If you’ve been to Austin, you’ve probably seen a mural by Raul Valdez. They grace Capital Metro headquarters, the University of Texas’ School of Social Work (pictured), and Pan Am Recreation Center in East Austin, among other locales, and focus on themes of social justice and human rights. The 66-year-old artist led the Veterans Peace Convoy to Nicaragua in the 1980s and taught for 12 years at Austin Community College. His most recent project was a collaboration with the Iraqi Young Leader Exchange Program in which he introduced students to activism through painting.
“I remember coming across history books, and eventually I stumbled upon something that had to do with my cultural heritage. My family goes back to Texas forever. We’re from Texas before it was Texas. And I said, ‘Wait a minute, I didn’t know about this, why haven’t I learned this in school?’
“I felt we were being neglected. We would be punished for speaking Spanish, writing a hundred times on the board, ‘I must not speak Spanish, I must not speak Spanish.’ It was forced upon us, that European language.
“During high school I joined a rock and roll band. There was a big march in Del Rio in 1967 that I participated in, probably 3,000 people there. A friend of mine had a hearse that he used to help move our instruments, so at this march they had a funeral procession where the hearse was leading the way with a dead rabbit named Justice inside. They were going to go bury Justice. It was a pretty thrilling and motivating time. I’d never marched in a demonstration before, I’d never even seen one.
“I eventually registered for college and continued playing in a band, which was a bad combination because I ended up getting drafted for flunking out. Almost everyone in my family served, and in a way … I felt it was my turn, that I had to go and serve, but there was resistance in me because it wasn’t the same. And I found out as soon as I got to Vietnam that it wasn’t. We didn’t belong there, in my opinion, but of course one of the most unpopular things is to be in favor of peace.
“I returned from Vietnam and studied the Mexican muralists of the Mexican Revolution and their service—the way they provided artwork, these didactic pieces that would educate people and inform them in a time when Mexico had been under a dictator for so long that few of the people read. Back then a lot of people didn’t know how to read, these murals served a purpose. They were an educational tool … they were informative historically, politically. They were about information that had been neglected and forgotten.

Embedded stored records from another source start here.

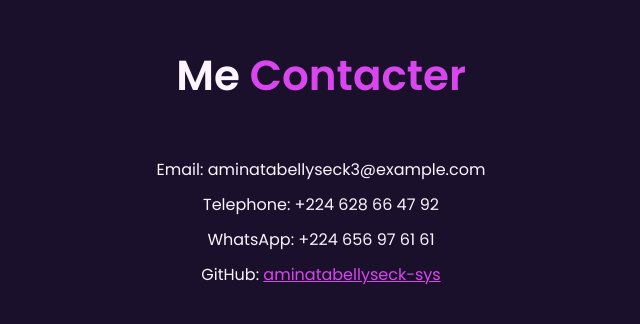
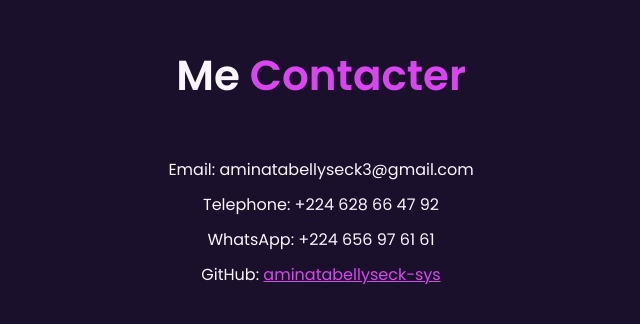
Before and after one commit to aminatabellyseck-sys/aminatabelly-2400786.github.io, a plain HTML site: page index.html in a window 1280 px wide. Shown: the part 5239-5563 px from the top of the page, 319-959 px from the left. Drawn offline with Linux system fonts and the light colour scheme.

Commit message:
Fix HTML formatting and update contact info

```diff
--- a/index.html
+++ b/index.html
@@ -186,7 +186,7 @@
 <section class="contact section" id="contact">
     <h2 class="heading">Me <span>Contacter</span></h2>
 
-    <p>Email: aminatabellyseck3@example.com</p>
+    <p>Email: aminatabellyseck3@gmail.com</p>
     <p>Telephone: +224 628 66 47 92</p>
     <p>WhatsApp: +224 656 97 61 61</p>
     <p>GitHub:
```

“So I was definitely influenced by that. When I came to Austin for graduate school I was into creative activism and how to apply it. We did a survey and started knocking on people’s doors. Of course we were going to change the world and make it all better. That was the idealist in me, and maybe a little too altruistic, but that approach works. It certainly helps to think that way and believe and have faith that we can contribute. Whenever I do a mural or public art piece, I hardly ever come up with my own ideas for the whole thing. Even for this mural for the School of Social Work, I interviewed people and asked people what they thought I should include, stories, ideas, issues. So I have a participatory project model that I employ. It seems to have been working out, because people assume ownership, they feel ownership with the pieces.”